“What’s the most important thing for a person to do?” I put this question to our church congregation a few weeks ago. The reading for that week was about a fig tree that had not produced fruit for several years. The landowner wanted to cut it down to put the soil to other use, but a servant pleaded to give the tree another season. The story has several dimensions, but one angle is to see the fig tree as having a purpose, which is to produce fruit. (It also makes shade, regulates the microclimate, provides habitat, and so on but if we said #YouHadOneJob it would be to produce fruit.) In a tribal setting, as the entire world found itself 2,000 years ago when the story was recorded, the most important thing for people was also to reproduce.
But we have surpassed that.
The teachings of various traditions, the Enlightenment, the spread of democracy, progress in science and medicine, and a host of other factors have moved human consciousness beyond the single purpose of reproduction. Indeed, while our congregation did brainstorm the notion of “being productive”, reproducing per se didn’t even come up. Darwin would be shocked.
Instead, we proposed that the purpose of each and every human is simple: to love. This is nothing new, and is barely worth of reporting. But recent events around the globe and even within Castlegar’s council chambers (during a “question” from a member of the public) suggest that a significant proportion of humans has failed to live into the purpose of loving.
Ironically, churches have constructed barriers to loving. Churches have declared one person’s love as superior to another’s. Churches have even effectively declared one person as superior to another, which unquestionably hinders the kind of radical love for which people like Jesus have advocated and died. Churches are often still barriers to love.
When someone incites their religion as a cause for their hate, as this one member of the public did on a recent Monday evening Council meeting, I cringe. Clearly something isn’t connecting properly. When economic circumstance or mental health condition are the cause for hate and division — as Council witnessed recently — there is something deep going on. Hate is usually based in fear, which itself is usually based in shame. The only way to stop hate is to address the shame; in other words, only love and empathy can end hate. As much as the human drive to punch someone in the nose might move us, we really just need to love and seek to understand, even in the face of hate. This should often be done privately and offline, because to listen to the root of the hate can be an extremely painful experience. The listener needs to be prepared to absorb all sorts of hate and, eventually, the fear and shame. This is hard work; it is emotionally draining and can lead to the need for counselling for the one absorbing the hate for the purpose of freeing the other from it. But this is what Jesus and myriad other religious leaders did and ask us to do. What would Jesus do? He would love away the hate.

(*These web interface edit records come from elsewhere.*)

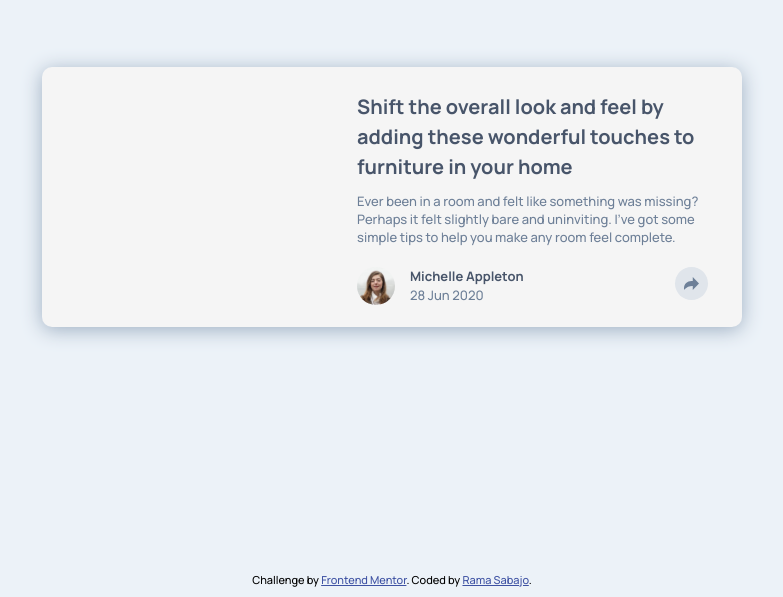
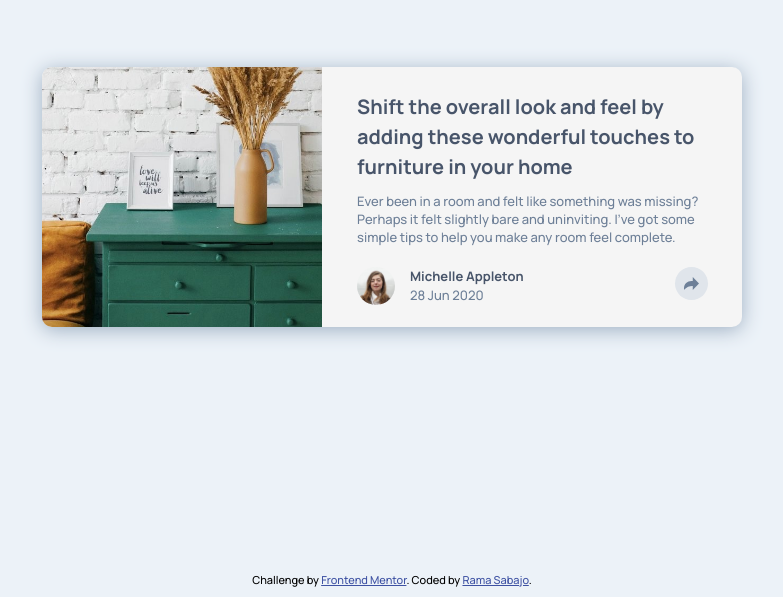
Before and after one commit to R-Sabajo/Article-preview-component, a plain HTML site: page index.html in a window 1280 px wide. Shown: the part 203-800 px from the top of the page, without its empty margins (248-1031 px from the left). Drawn offline with Linux system fonts and the light colour scheme.

Commit message:
fixing background image

```diff
--- a/css/styles.css
+++ b/css/styles.css
@@ -61,7 +61,7 @@ p {
 .image-div {
   border-radius: 10px 0 0 10px;
   width: 280px;
-  background: url(images/drawers.jpg) no-repeat top left;
+  background: url(/images/drawers.jpg) no-repeat top left;
   background-size: cover;
 }
 
```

The Bible is an easy weapon for hate. Passages can easily be taken out of context to justify war, homophobia, incest, genocide and other terrible tragedies. Most religious texts open such doors (which is why people like Dawkins and the late Christopher Hitchens have such a beef with them). Only with deep engagement can we close those doors of hate. Only by understanding the contexts in which the stories arose, or the contexts in which the writers were writing, can we close those doors of hate and leave them behind us. For example, a tribe that is constantly under threat of annihilation needs a series of laws and commandments that simply don’t fit today’s context. When “medicine” and “health care” amounted to little more than superstition—as they did two millennia ago, people depended on behavioural agreements to avoid the spread of disease. We’ve moved beyond this. We don’t need archaic laws because we have a criminal code; we don’t need superstitious tribal norms because we have medicine and hygiene. The Bible is an incredible collection of stories, history, prophecy, songs, proverbs, and more and we should take it seriously, not least because of its influence in today's geopolitics. But when used as a weapon for hate, I suggest taking a second look, because this simply does not fit with the tradition that Jesus lived and formed.
Our job as people is clear and simple: to love. Some people really struggle with this, likely because they carry their own fear or shame. Regardless, neither our Council nor members of the public should be forced to endure hate masquerading as Christian fundamentalism. Love is the only fundamental aspect of the Christianity I know; everything else is simply misguided and disconnected from the Source. To hate on the basis on sexual orientation or gender identity is to have missed the boat. If anything, Jesus went out of his way to offer love and hospitality to those whose sexuality was not welcome. We would do well to do the same, and to overcome hate with empathy and love.